Reading this site you may learn about my experiences using the epoxy primer VC TAR2 and the anti-fouling VC17m (both from International) on the bottom of our h-boat.
Our h-boat was bought in Sweden in the fall of 2005. For years it has been used first in Finland and later in Sweden as a racing boat with out any paint below the waterline. The former owner decided to paint the boat in order to keep the boat in the water all through the season saving him the trouble using a crane after each day on the water. The fibre glass below the waterline was sanded and painted with three layers of VC TAR2 from the company International. The colour of this primer was black and followed by two or three layers of the very thin VC17 in copper/gray. The colour is copper during the painting but after a few weeks in salty water the copper corrodes and the colour changes to dark gray.
We bought the boat and used it for one season without repainting it even though it was needed. We raced a lot in 2006 and whenever we used the crane to put it on the trailer we washed it and thereby avoided too much fouling. By the end of 2006 we decided to change the colour from gray to white making the look of the boat more “light”. By 2009 rumers had it, that the white colour was to be taken off the market as there were difficulties in controlling the mixture. Still I have seen a few buckets in the marine stores…
We weren’t to sure about the thickness of the VC TAR2 layer and decided to thickend it by a white colour making it easier to cover the gray colour from the old layer. I have always heard that you must not put a two-component paint (here VC TAR2) on a one component paint (here VC17) but to make sure we called WATSKI who surprised me by stating that it shouldn’t be a problem. I asked again to be sure and still the answer was the same.
One of my friends works at a place where they have the ability of hosting an h-boat during a week in the winter and to our luck the place also have a crane. We slightly sanded the boat and made sure that the temperature of the hull and especially the keel (725 kgs. of iron) had reached at least 15°C. As we sanded the hull below the waterline not all of the VC17 had come off but according to WATSKI the fact didn’t matter. We painted the boat in VC TAR2 in white and were very happy with the result. During the drying process we discovered that cracks had occured in the paint. I called one of my friends who works for WATSKI as well and after her arrival she was kind enough to put five nails in our newly painted boat and scratched off the layer to prove that it didn’t stick to the reminiscent gray VC17. In other words, we hadn’t proceeded at all!
To make the painting in a proper way we had to remove the white VC TAR 2 as it didn’t stick satisfatory so to the hull and to paint more layers would be useless. We pushed the boat outside the hall and started to steam clean the hull. We spent 7 hours in a row to clean as much of the VC TAR 2 off the boat as possible.

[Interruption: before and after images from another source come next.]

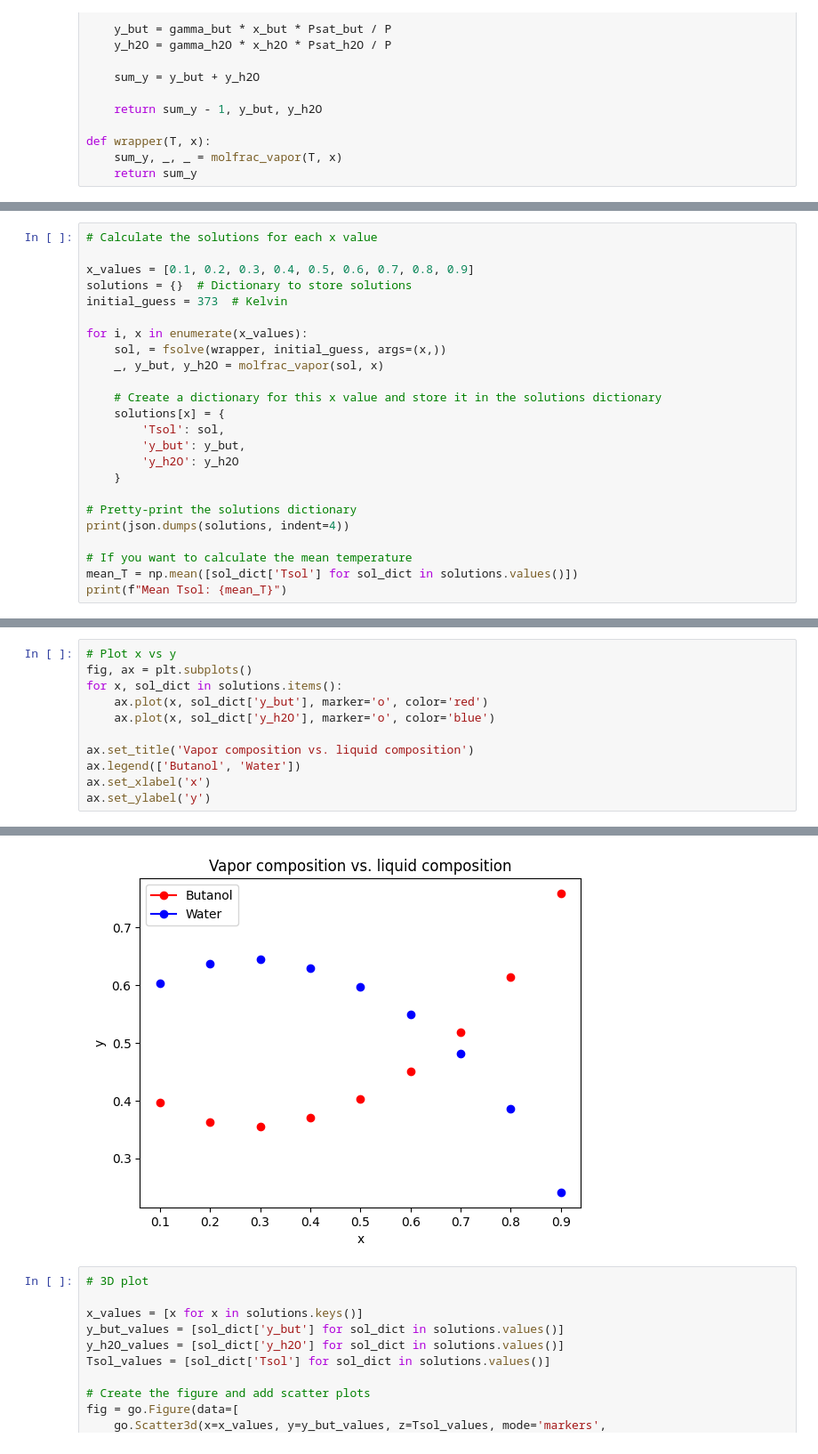
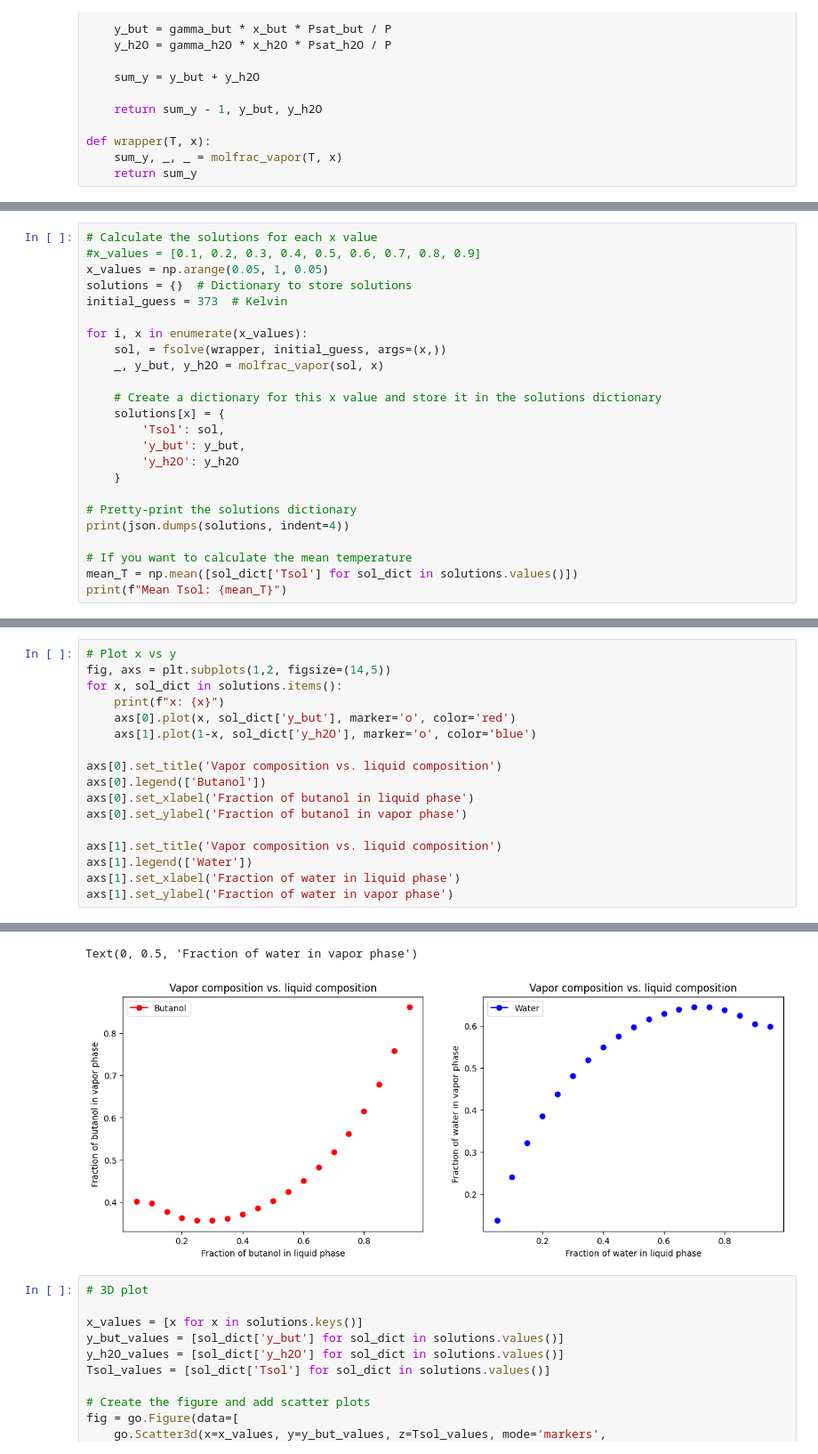
Before and after one commit to OlofssonFredrik/KETN45, a Jupyter notebook: uppg5.ipynb, the cells around one changed output, grey strips where cells are left out. Shown at 89% size. Drawn from its saved outputs; the diff is of its cells as text.

```diff
--- a/uppg5.ipynb
+++ b/uppg5.ipynb
@@ -52,7 +56,7 @@ def wrapper(T, x):
 # %%
 # Calculate the solutions for each x value
-
-x_values = [0.1, 0.2, 0.3, 0.4, 0.5, 0.6, 0.7, 0.8, 0.9]
+#x_values = [0.1, 0.2, 0.3, 0.4, 0.5, 0.6, 0.7, 0.8, 0.9]
+x_values = np.arange(0.05, 1, 0.05)
 solutions = {}  # Dictionary to store solutions
 initial_guess = 373  # Kelvin
 
@@ -94,12 +98,18 @@ Mean Tsol: 362.276319900642
 # %%
 # Plot x vs y
-fig, ax = plt.subplots()
+fig, axs = plt.subplots(1,2, figsize=(14,5))
 for x, sol_dict in solutions.items():
-    ax.plot(x, sol_dict['y_but'], marker='o', color='red')
-    ax.plot(x, sol_dict['y_h2O'], marker='o', color='blue')
+    print(f"x: {x}")
+    axs[0].plot(x, sol_dict['y_but'], marker='o', color='red')
+    axs[1].plot(1-x, sol_dict['y_h2O'], marker='o', color='blue')
 
-ax.set_title('Vapor composition vs. liquid composition')
-ax.legend(['Butanol', 'Water'])
-ax.set_xlabel('x')
-ax.set_ylabel('y')
+axs[0].set_title('Vapor composition vs. liquid composition')
+axs[0].legend(['Butanol'])
+axs[0].set_xlabel('Fraction of butanol in liquid phase')
+axs[0].set_ylabel('Fraction of butanol in vapor phase')
+
+axs[1].set_title('Vapor composition vs. liquid composition')
+axs[1].legend(['Water'])
+axs[1].set_xlabel('Fraction of water in liquid phase')
+axs[1].set_ylabel('Fraction of water in vapor phase')
 # %% [output]
@@ -107,4 +135,5 @@ Text(0, 0.5, 'y')
+Text(0, 0.5, 'Fraction of water in vapor phase')
-[figure, old version]
+[figure, new version]
 # %%
 # 3D plot
 
```
Also changed, not shown: parts of 3 cells of this notebook.
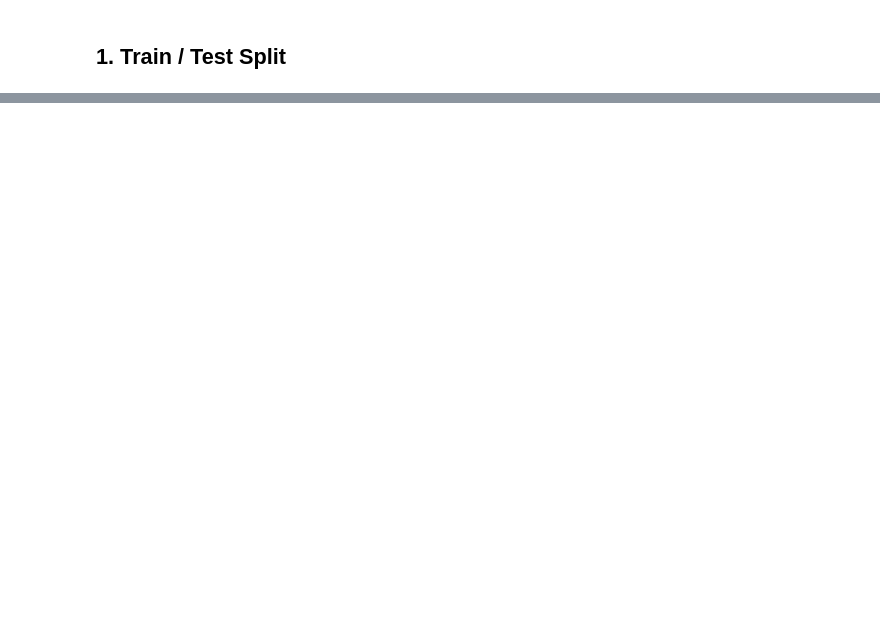
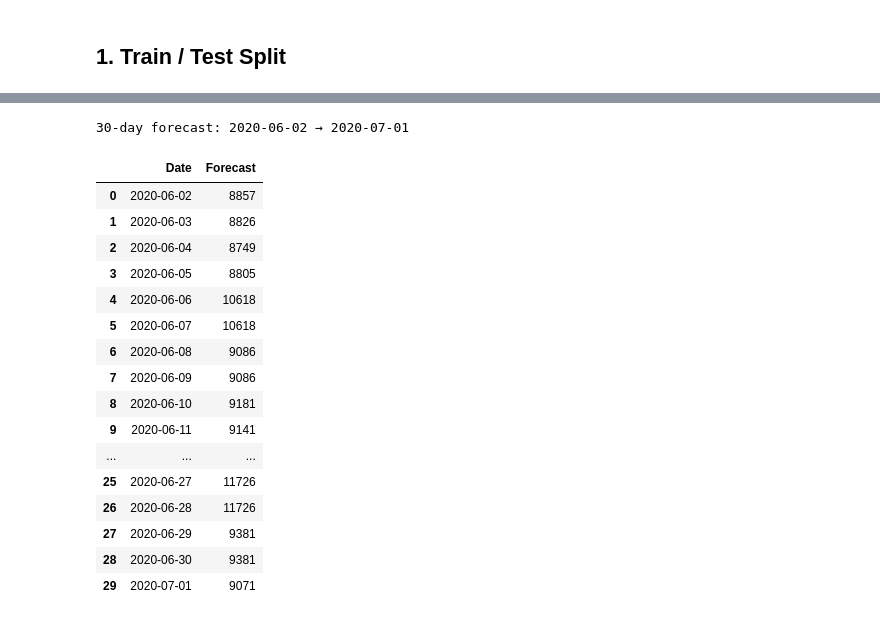
Before and after one commit to TranDaiHai2107/DRM_key_demand_forecasting, a Jupyter notebook: python/03_forecasting_model.ipynb, the cells around one changed output, grey strips where cells are left out. Drawn from its saved outputs; the diff is of its cells as text; code cells hidden in the pictures; blank space fills up the shorter version.

```diff
--- a/python/03_forecasting_model.ipynb
+++ b/python/03_forecasting_model.ipynb
@@ -195 +191,67 @@ print(f'Best iteration: {model_lgb.best_iteration}')
+# %%
+X_full = df_model[FEATURES]
+y_full = df_model[TARGET]
+
+full_set = lgb.Dataset(X_full, y_full)
+
+model_lgb_final = lgb.train(
+    params,
+    full_set,
+    num_boost_round=model_lgb.best_iteration
+)
+
+last_date = df['LogDate'].max()
+
+future_dates = pd.date_range(start=last_date + pd.Timedelta(days=1), periods=30, freq='D')
+future_df = pd.DataFrame({'LogDate': future_dates})
+future_df['DayOfWeek']   = future_df['LogDate'].dt.dayofweek
+future_df['IsWeekend']   = (future_df['DayOfWeek'] >= 5).astype(int)
+future_df['DayOfMonth']  = future_df['LogDate'].dt.day
+future_df['WeekOfYear']  = future_df['LogDate'].dt.isocalendar().week.astype(int)
+future_df['Month']       = future_df['LogDate'].dt.month
+future_df['Quarter']     = future_df['LogDate'].dt.quarter
+future_df['IsMonthStart'] = future_df['LogDate'].dt.is_month_start.astype(int)
+future_df['IsMonthEnd']  = future_df['LogDate'].dt.is_month_end.astype(int)
+
+recent = df_model[TARGET].tail(30).values
+preds = np.array([])
+
+for i in range(30):
+    all_vals = np.concatenate([recent, preds]) if len(preds) > 0 else recent.copy()
+    future_df.loc[future_df.index[i], 'Lag_7']  = all_vals[-7]
+    future_df.loc[future_df.index[i], 'Lag_14'] = all_vals[-14]
+    future_df.loc[future_df.index[i], 'Lag_30'] = all_vals[-30]
+    future_df.loc[future_df.index[i], 'MA_7']   = all_vals[-7:].mean()
+    future_df.loc[future_df.index[i], 'MA_14']  = all_vals[-14:].mean()
+    future_df.loc[future_df.index[i], 'MA_30']  = all_vals[-30:].mean()
+    future_df.loc[future_df.index[i], 'Std_7']  = all_vals[-7:].std()
+
+    pred_i = model_lgb_final.predict(future_df.loc[[future_df.index[i]], FEATURES])[0]
+    preds = np.append(preds, pred_i)
+
+future_df['Forecast'] = preds.round(0).astype(int)
+
+forecast_future = future_df[['LogDate', 'Forecast']].rename(columns={'LogDate': 'Date'})
+
+print(f'30-day forecast: {forecast_future["Date"].min().date()} → {forecast_future["Date"].max().date()}')
+display(forecast_future)
+# %% [output]
+30-day forecast: 2020-06-02 → 2020-07-01
+|  | Date | Forecast |
+| 0 | 2020-06-02 | 8857 |
+| 1 | 2020-06-03 | 8826 |
+| 2 | 2020-06-04 | 8749 |
+| 3 | 2020-06-05 | 8805 |
+| 4 | 2020-06-06 | 10618 |
+| 5 | 2020-06-07 | 10618 |
+| 6 | 2020-06-08 | 9086 |
+| 7 | 2020-06-09 | 9086 |
+| 8 | 2020-06-10 | 9181 |
+| 9 | 2020-06-11 | 9141 |
+| ... | ... | ... |
+| 25 | 2020-06-27 | 11726 |
+| 26 | 2020-06-28 | 11726 |
+| 27 | 2020-06-29 | 9381 |
+| 28 | 2020-06-30 | 9381 |
+| 29 | 2020-07-01 | 9071 |
 # %%
```
Also changed, not shown: parts of 28 cells of this notebook.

Hereafter the boat had to dry indoor for at least a day and the plan would then be to paint VC 17 on the boat until a white colour was reached. In fact the VC 17 is very thin and it requires several layers of white to cover the heavy gray colour – actually we decided to put an extra layer or two in order to be able to sand the boat after it was painted to reach the fastest surface possible. We ended up painting the boat eight! times before we were satisfied.
I write this in the wish that it might prevent other sailors from a lot of work removing a two-component primer. I have had good help from WATSKI and wrong guidance from one person in a staff shouldn’t affect the overall positive picture. To this day we have been satisfied with the products and it works well for us, racing as well as cruising. Use foam rubber rollers and fill it with as much VC 17 every time you dip and one pot of VC 17 should cover your h-boat 1½ time. Good luck with your painting.